Mike Power discusses better quality risk management
October 2, 2014
There are three things wrong. The first is that risk management has become too bureaucratic. It emphasises a controls-based approach, characterised by excessive box-ticking. The second is in the financial arena, where banks and other financial institutions became reliant on value-at-risk models. Those models were dependent on a range of assumptions, not least an implicit assumption about liquidity and the real availability of interbank funding.
In hindsight, we can see there was insensitivity to the limitations of those models. And the third thing to go horribly wrong was focusing on entities in isolation, rather than the relationship between entities. Banks and insurers all used the same risk management model.

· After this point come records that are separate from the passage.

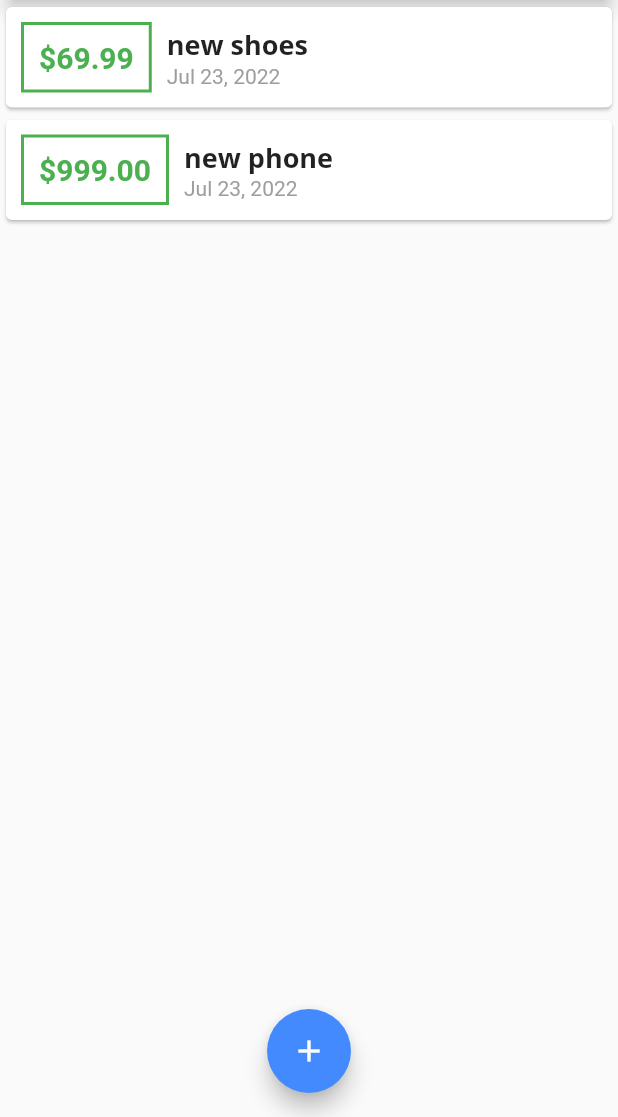
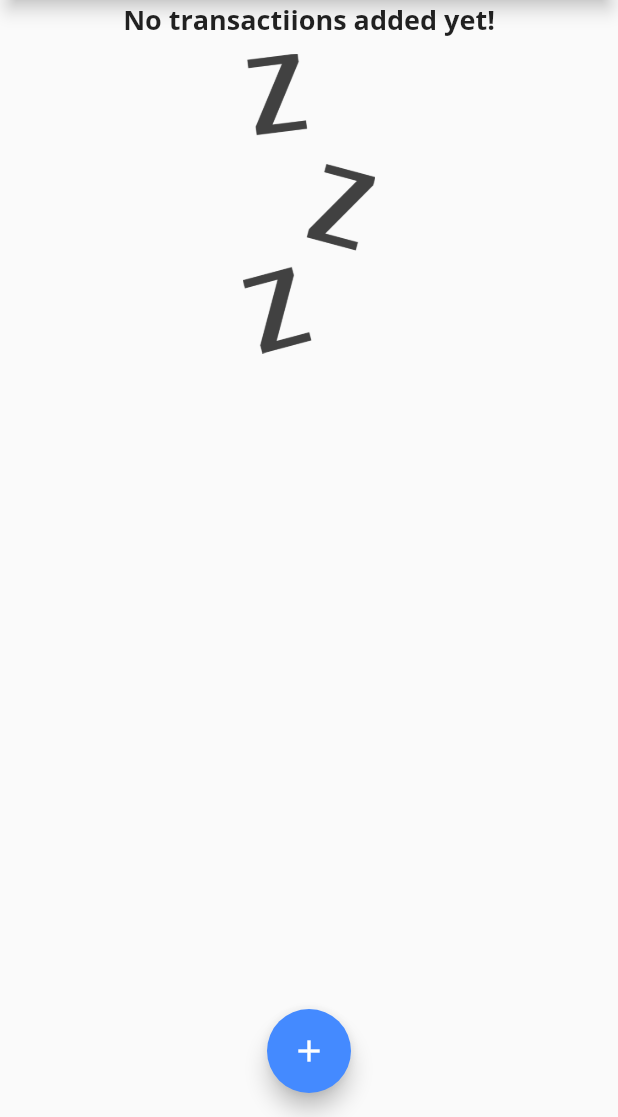
Before and after one commit to pamodaravihansa/Personal_Expenses_App, a Flutter app: the screen it shows after launch, on a phone screen of 412 x 824 dp, the part 119-1236 px from its top. Run offline on Flutter 3.47's test engine with Material 2 defaults, Android fonts, the phone set to English and light mode, and no system bars.

```diff
--- a/lib/main.dart
+++ b/lib/main.dart
@@ -50,18 +50,18 @@ class MyHomePage extends StatefulWidget {
 
 class _MyHomePageState extends State<MyHomePage> {
   final List<Transaction> _userTransactions = [
-    Transaction(
-      id: 't1',
-      title: 'new shoes',
-      amount: 69.99,
-      date: DateTime.now(),
-    ),
-    Transaction(
-      id: 't2',
-      title: 'new phone',
-      amount: 999,
-      date: DateTime.now(),
-    ),
+    // Transaction(
+    //   id: 't1',
+    //   title: 'New Shoes',
+    //   amount: 69.99,
+    //   date: DateTime.now(),
+    // ),
+    // Transaction(
+    //   id: 't2',
+    //   title: 'New Grocerries',
+    //   amount: 999,
+    //   date: DateTime.now(),
+    // ),
   ];
 
   void _addNewTransaction(String txTitle, double txAmount) {
--- a/lib/widgets/transaction_list.dart
+++ b/lib/widgets/transaction_list.dart
@@ -15,13 +15,33 @@ class TransactionList extends StatelessWidget {
   Widget build(BuildContext context) {
     return Container(
       height: 300,
-      child: ListView.builder(
+      child: transactions.isEmpty
+          ? Column(
+              children: [
+                Text(
+                  'No transactiions added yet!',
+                  style: Theme.of(context).textTheme.headline6,
+                ),
+                SizedBox(
+                  height: 10,
+                ),
+                Container(
+                  height: 200,
+                  child: Image.asset(
+                    'assets/images/waiting.png',
+                    fit: BoxFit.cover,
+                  ),
+                ),
+              ],
+            )
+          : ListView.builder(
               itemBuilder: (ctx, index) {
                 return Card(
                   child: Row(
                     children: [
                       Container(
-                  margin: EdgeInsets.symmetric(vertical: 10, horizontal: 10),
+                        margin:
+                            EdgeInsets.symmetric(vertical: 10, horizontal: 10),
                         child: Text(
                           '\$${transactions[index].amount.toStringAsFixed(2)}',
                           style: TextStyle(
--- a/pubspec.yaml
+++ b/pubspec.yaml
@@ -58,9 +58,9 @@ flutter:
   uses-material-design: true
 
   # To add assets to your application, add an assets section, like this:
-  # assets:
-  #   - images/a_dot_burr.jpeg
-  #   - images/a_dot_ham.jpeg
+  assets:
+    - assets/images/waiting.png
+
 
   # An image asset can refer to one or more resolution-specific "variants", see
   # https://flutter.dev/assets-and-images/#resolution-aware.
```
Also changed, not shown: assets/images/waiting.png (added). Lines whose indentation alone changed are shown as unchanged.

But they didn’t consider what would happen if they all acted in the same way and how that would create a systemic problem.
See the full interview with Professor Mike Power here.